_Brief:_
Your answer should hold all lines of the entries that include the word "window".

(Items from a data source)

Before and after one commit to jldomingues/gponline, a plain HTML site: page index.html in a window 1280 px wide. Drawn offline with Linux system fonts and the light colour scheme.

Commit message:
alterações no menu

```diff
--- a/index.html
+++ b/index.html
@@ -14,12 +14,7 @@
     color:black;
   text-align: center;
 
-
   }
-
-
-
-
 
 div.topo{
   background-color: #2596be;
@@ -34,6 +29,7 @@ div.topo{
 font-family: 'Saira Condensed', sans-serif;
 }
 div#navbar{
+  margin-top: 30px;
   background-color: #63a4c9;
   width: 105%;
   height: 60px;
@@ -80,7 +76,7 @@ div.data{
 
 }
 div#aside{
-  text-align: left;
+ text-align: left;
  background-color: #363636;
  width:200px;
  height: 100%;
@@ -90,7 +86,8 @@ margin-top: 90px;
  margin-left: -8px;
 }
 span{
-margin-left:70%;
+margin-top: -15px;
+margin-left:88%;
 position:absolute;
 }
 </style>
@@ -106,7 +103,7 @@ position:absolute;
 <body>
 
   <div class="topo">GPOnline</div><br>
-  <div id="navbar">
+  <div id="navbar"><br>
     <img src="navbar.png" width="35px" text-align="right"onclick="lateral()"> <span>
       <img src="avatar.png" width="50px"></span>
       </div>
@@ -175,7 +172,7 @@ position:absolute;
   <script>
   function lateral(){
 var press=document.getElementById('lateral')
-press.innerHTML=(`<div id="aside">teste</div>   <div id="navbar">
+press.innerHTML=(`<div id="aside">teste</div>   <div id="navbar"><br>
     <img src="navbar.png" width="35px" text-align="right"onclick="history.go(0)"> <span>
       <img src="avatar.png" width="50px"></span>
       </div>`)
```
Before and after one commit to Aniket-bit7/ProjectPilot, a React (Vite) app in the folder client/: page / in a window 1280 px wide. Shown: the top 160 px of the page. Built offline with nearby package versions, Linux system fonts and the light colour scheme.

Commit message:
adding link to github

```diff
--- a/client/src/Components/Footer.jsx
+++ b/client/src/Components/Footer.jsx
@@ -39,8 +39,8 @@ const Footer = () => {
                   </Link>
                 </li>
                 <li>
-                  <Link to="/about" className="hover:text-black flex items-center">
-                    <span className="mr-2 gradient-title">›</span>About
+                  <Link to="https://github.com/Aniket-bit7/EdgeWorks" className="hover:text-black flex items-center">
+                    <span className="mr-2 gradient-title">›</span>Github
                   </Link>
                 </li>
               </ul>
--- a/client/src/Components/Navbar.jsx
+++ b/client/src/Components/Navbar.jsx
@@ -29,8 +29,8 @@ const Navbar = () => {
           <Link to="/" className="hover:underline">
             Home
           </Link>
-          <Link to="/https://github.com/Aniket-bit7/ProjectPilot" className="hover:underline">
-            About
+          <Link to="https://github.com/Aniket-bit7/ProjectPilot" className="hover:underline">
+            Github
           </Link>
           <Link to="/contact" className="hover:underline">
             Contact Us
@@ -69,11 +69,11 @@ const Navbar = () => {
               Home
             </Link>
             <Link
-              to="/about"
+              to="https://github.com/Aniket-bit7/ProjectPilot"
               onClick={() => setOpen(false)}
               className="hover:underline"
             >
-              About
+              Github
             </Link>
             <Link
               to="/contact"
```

_The completed task:_
Before and after one commit to jldomingues/gponline, a plain HTML site: page index.html in a window 1280 px wide. Drawn offline with Linux system fonts and the light colour scheme.
Before and after one commit to Aniket-bit7/ProjectPilot, a React (Vite) app in the folder client/: page / in a window 1280 px wide. Shown: the top 160 px of the page. Built offline with nearby package versions, Linux system fonts and the light colour scheme.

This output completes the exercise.